### Provided records
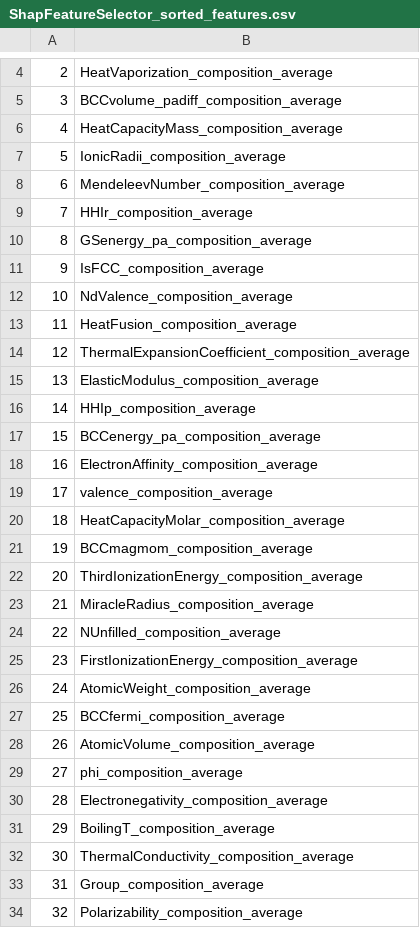
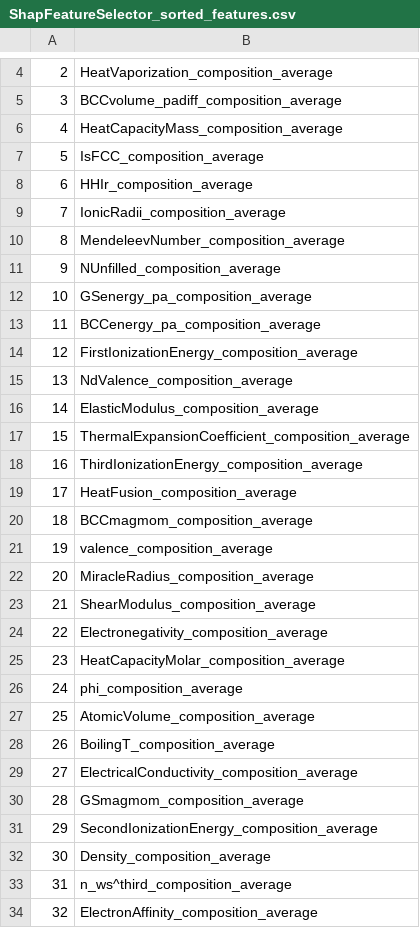
Before and after one commit to jhyang13/repo_mse803_lab3, a CSV file: resources/ShapFeatureSelector_sorted_features.csv, drawn as a sheet; only a part is shown, gaps mark what is left out; the diff covers the shown part only.

```diff
--- a/resources/ShapFeatureSelector_sorted_features.csv
+++ b/resources/ShapFeatureSelector_sorted_features.csv
@@ -6,29 +6,29 @@
 4,HeatCapacityMass_composition_average
-5,IonicRadii_composition_average
-6,MendeleevNumber_composition_average
-7,HHIr_composition_average
-8,GSenergy_pa_composition_average
-9,IsFCC_composition_average
-10,NdValence_composition_average
-11,HeatFusion_composition_average
-12,ThermalExpansionCoefficient_composition_average
-13,ElasticModulus_composition_average
-14,HHIp_composition_average
-15,BCCenergy_pa_composition_average
-16,ElectronAffinity_composition_average
-17,valence_composition_average
-18,HeatCapacityMolar_composition_average
-19,BCCmagmom_composition_average
-20,ThirdIonizationEnergy_composition_average
-21,MiracleRadius_composition_average
-22,NUnfilled_composition_average
-23,FirstIonizationEnergy_composition_average
-24,AtomicWeight_composition_average
-25,BCCfermi_composition_average
-26,AtomicVolume_composition_average
-27,phi_composition_average
-28,Electronegativity_composition_average
-29,BoilingT_composition_average
-30,ThermalConductivity_composition_average
-31,Group_composition_average
-32,Polarizability_composition_average
+5,IsFCC_composition_average
+6,HHIr_composition_average
+7,IonicRadii_composition_average
+8,MendeleevNumber_composition_average
+9,NUnfilled_composition_average
+10,GSenergy_pa_composition_average
+11,BCCenergy_pa_composition_average
+12,FirstIonizationEnergy_composition_average
+13,NdValence_composition_average
+14,ElasticModulus_composition_average
+15,ThermalExpansionCoefficient_composition_average
+16,ThirdIonizationEnergy_composition_average
+17,HeatFusion_composition_average
+18,BCCmagmom_composition_average
+19,valence_composition_average
+20,MiracleRadius_composition_average
+21,ShearModulus_composition_average
+22,Electronegativity_composition_average
+23,HeatCapacityMolar_composition_average
+24,phi_composition_average
+25,AtomicVolume_composition_average
+26,BoilingT_composition_average
+27,ElectricalConductivity_composition_average
+28,GSmagmom_composition_average
+29,SecondIonizationEnergy_composition_average
+30,Density_composition_average
+31,n_ws^third_composition_average
+32,ElectronAffinity_composition_average
```
Also changed, not shown: 42 edited cells elsewhere in this file, resources/EnsembleModelFeatureSelector_feature_importances.csv, resources/selected_features.csv, 19 other files.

### What you have to do
Return every line of the data above exactly, and omit all pictures.

### Completed task
Before and after one commit to jhyang13/repo_mse803_lab3, a CSV file: resources/ShapFeatureSelector_sorted_features.csv, drawn as a sheet; only a part is shown, gaps mark what is left out; the diff covers the shown part only.

```diff
--- a/resources/ShapFeatureSelector_sorted_features.csv
+++ b/resources/ShapFeatureSelector_sorted_features.csv
@@ -6,29 +6,29 @@
 4,HeatCapacityMass_composition_average
-5,IonicRadii_composition_average
-6,MendeleevNumber_composition_average
-7,HHIr_composition_average
-8,GSenergy_pa_composition_average
-9,IsFCC_composition_average
-10,NdValence_composition_average
-11,HeatFusion_composition_average
-12,ThermalExpansionCoefficient_composition_average
-13,ElasticModulus_composition_average
-14,HHIp_composition_average
-15,BCCenergy_pa_composition_average
-16,ElectronAffinity_composition_average
-17,valence_composition_average
-18,HeatCapacityMolar_composition_average
-19,BCCmagmom_composition_average
-20,ThirdIonizationEnergy_composition_average
-21,MiracleRadius_composition_average
-22,NUnfilled_composition_average
-23,FirstIonizationEnergy_composition_average
-24,AtomicWeight_composition_average
-25,BCCfermi_composition_average
-26,AtomicVolume_composition_average
-27,phi_composition_average
-28,Electronegativity_composition_average
-29,BoilingT_composition_average
-30,ThermalConductivity_composition_average
-31,Group_composition_average
-32,Polarizability_composition_average
+5,IsFCC_composition_average
+6,HHIr_composition_average
+7,IonicRadii_composition_average
+8,MendeleevNumber_composition_average
+9,NUnfilled_composition_average
+10,GSenergy_pa_composition_average
+11,BCCenergy_pa_composition_average
+12,FirstIonizationEnergy_composition_average
+13,NdValence_composition_average
+14,ElasticModulus_composition_average
+15,ThermalExpansionCoefficient_composition_average
+16,ThirdIonizationEnergy_composition_average
+17,HeatFusion_composition_average
+18,BCCmagmom_composition_average
+19,valence_composition_average
+20,MiracleRadius_composition_average
+21,ShearModulus_composition_average
+22,Electronegativity_composition_average
+23,HeatCapacityMolar_composition_average
+24,phi_composition_average
+25,AtomicVolume_composition_average
+26,BoilingT_composition_average
+27,ElectricalConductivity_composition_average
+28,GSmagmom_composition_average
+29,SecondIonizationEnergy_composition_average
+30,Density_composition_average
+31,n_ws^third_composition_average
+32,ElectronAffinity_composition_average
```
Also changed, not shown: 42 edited cells elsewhere in this file, resources/EnsembleModelFeatureSelector_feature_importances.csv, resources/selected_features.csv, 19 other files.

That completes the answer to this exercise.